----- Given information
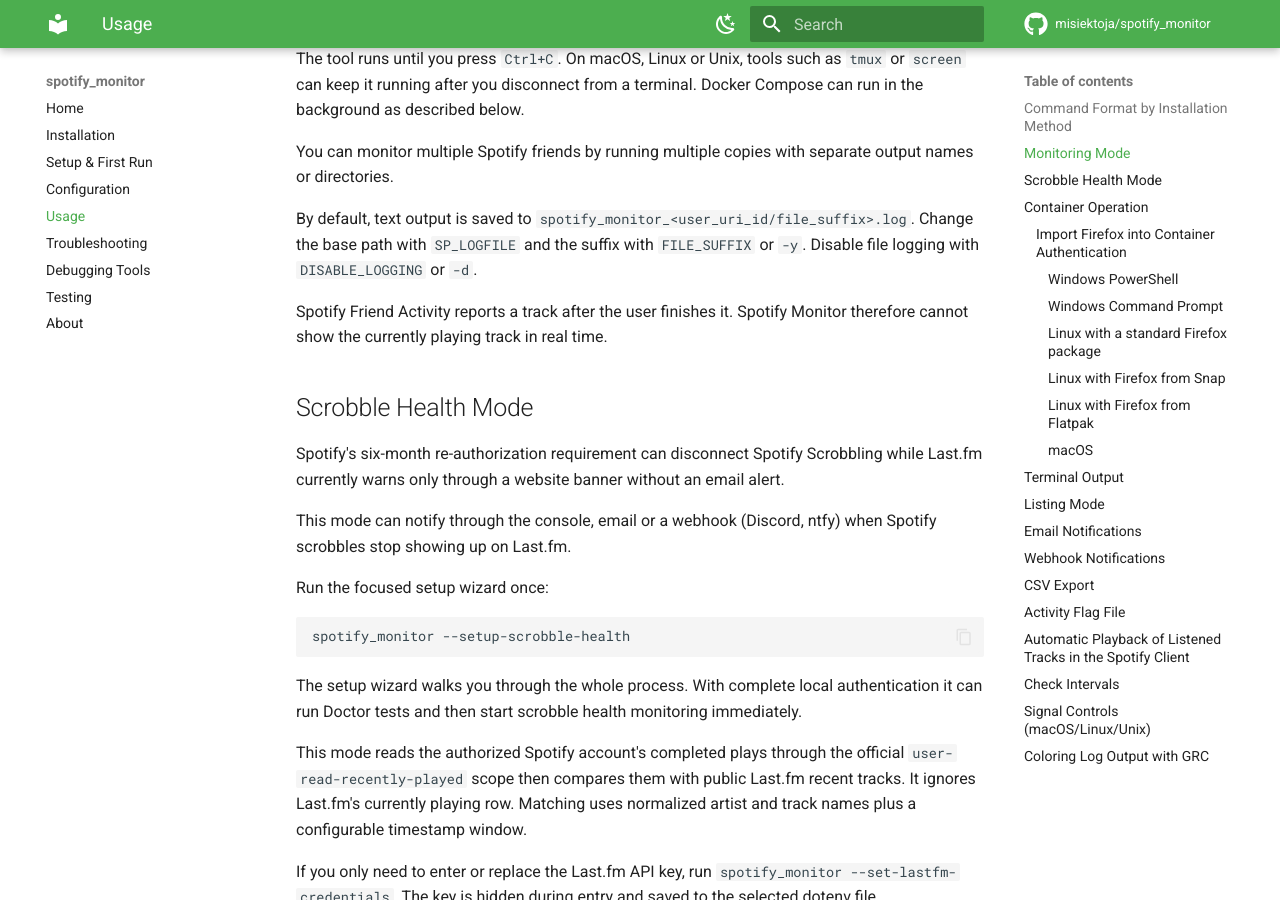
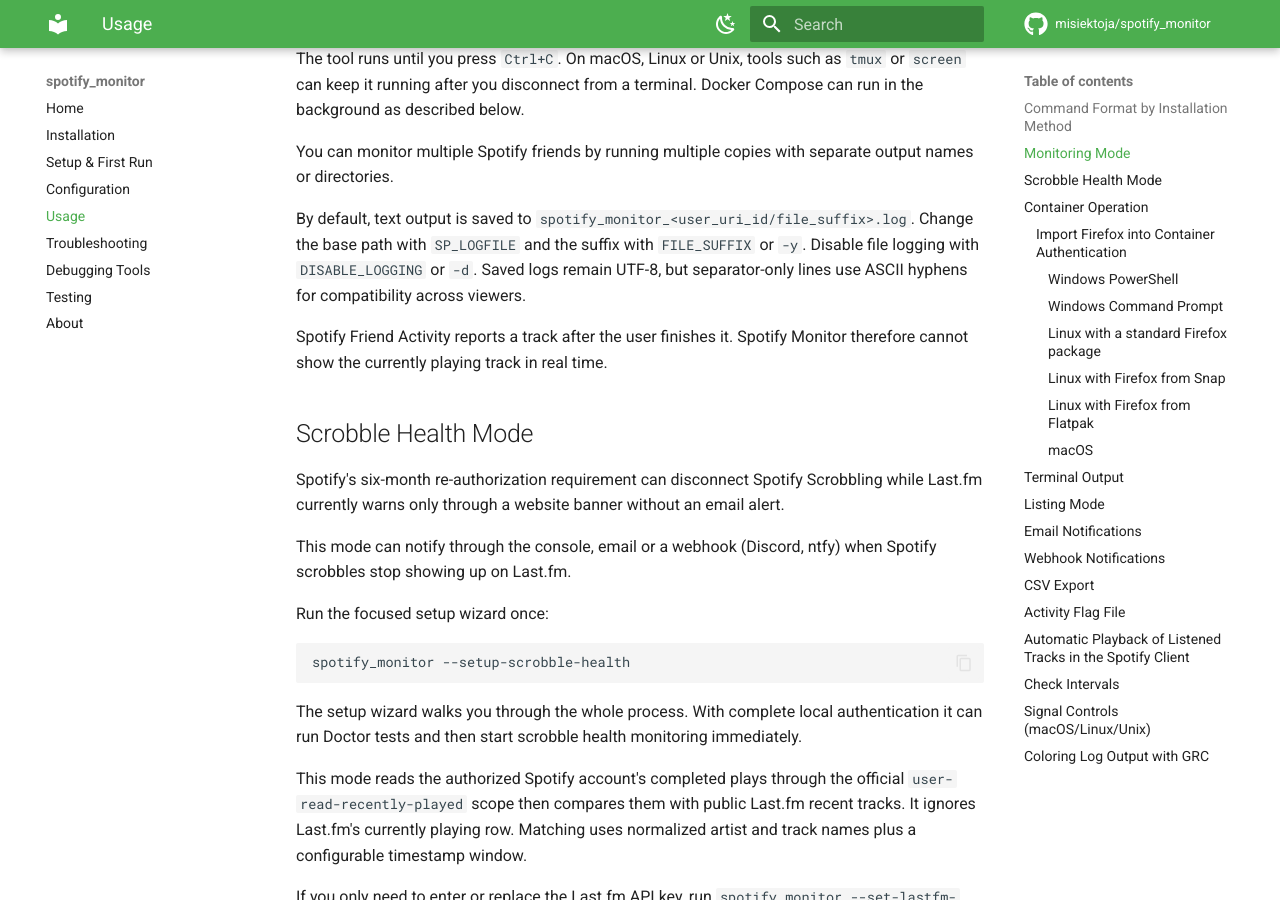
Before and after one commit to misiektoja/spotify_monitor, an MkDocs documentation site: the page built from docs/usage.md, in a window 1280 px wide and 900 px high, scrolled down 2011 px. Built offline with MkDocs 1.6.1 and Material for MkDocs 9.7.7, drawn with Linux system fonts in a browser that asks for light colours; comment, search, counter and statistics services are not loaded.

Commit message:
docs(usage): explain portable log separators

```diff
--- a/docs/usage.md
+++ b/docs/usage.md
@@ -72,7 +72,7 @@
 
 You can monitor multiple Spotify friends by running multiple copies with separate output names or directories.
 
-By default, text output is saved to `spotify_monitor_<user_uri_id/file_suffix>.log`. Change the base path with `SP_LOGFILE` and the suffix with `FILE_SUFFIX` or `-y`. Disable file logging with `DISABLE_LOGGING` or `-d`.
+By default, text output is saved to `spotify_monitor_<user_uri_id/file_suffix>.log`. Change the base path with `SP_LOGFILE` and the suffix with `FILE_SUFFIX` or `-y`. Disable file logging with `DISABLE_LOGGING` or `-d`. Saved logs remain UTF-8, but separator-only lines use ASCII hyphens for compatibility across viewers.
 
 Spotify Friend Activity reports a track after the user finishes it. Spotify Monitor therefore cannot show the currently playing track in real time.
 
```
----------
Required action:
Give every line of the material that includes the string "output".

Result of this task:
 You can monitor multiple Spotify friends by running multiple copies with separate output names or directories.
-By default, text output is saved to `spotify_monitor_<user_uri_id/file_suffix>.log`. Change the base path with `SP_LOGFILE` and the suffix with `FILE_SUFFIX` or `-y`. Disable file logging with `DISABLE_LOGGING` or `-d`.
+By default, text output is saved to `spotify_monitor_<user_uri_id/file_suffix>.log`. Change the base path with `SP_LOGFILE` and the suffix with `FILE_SUFFIX` or `-y`. Disable file logging with `DISABLE_LOGGING` or `-d`. Saved logs remain UTF-8, but separator-only lines use ASCII hyphens for compatibility across viewers.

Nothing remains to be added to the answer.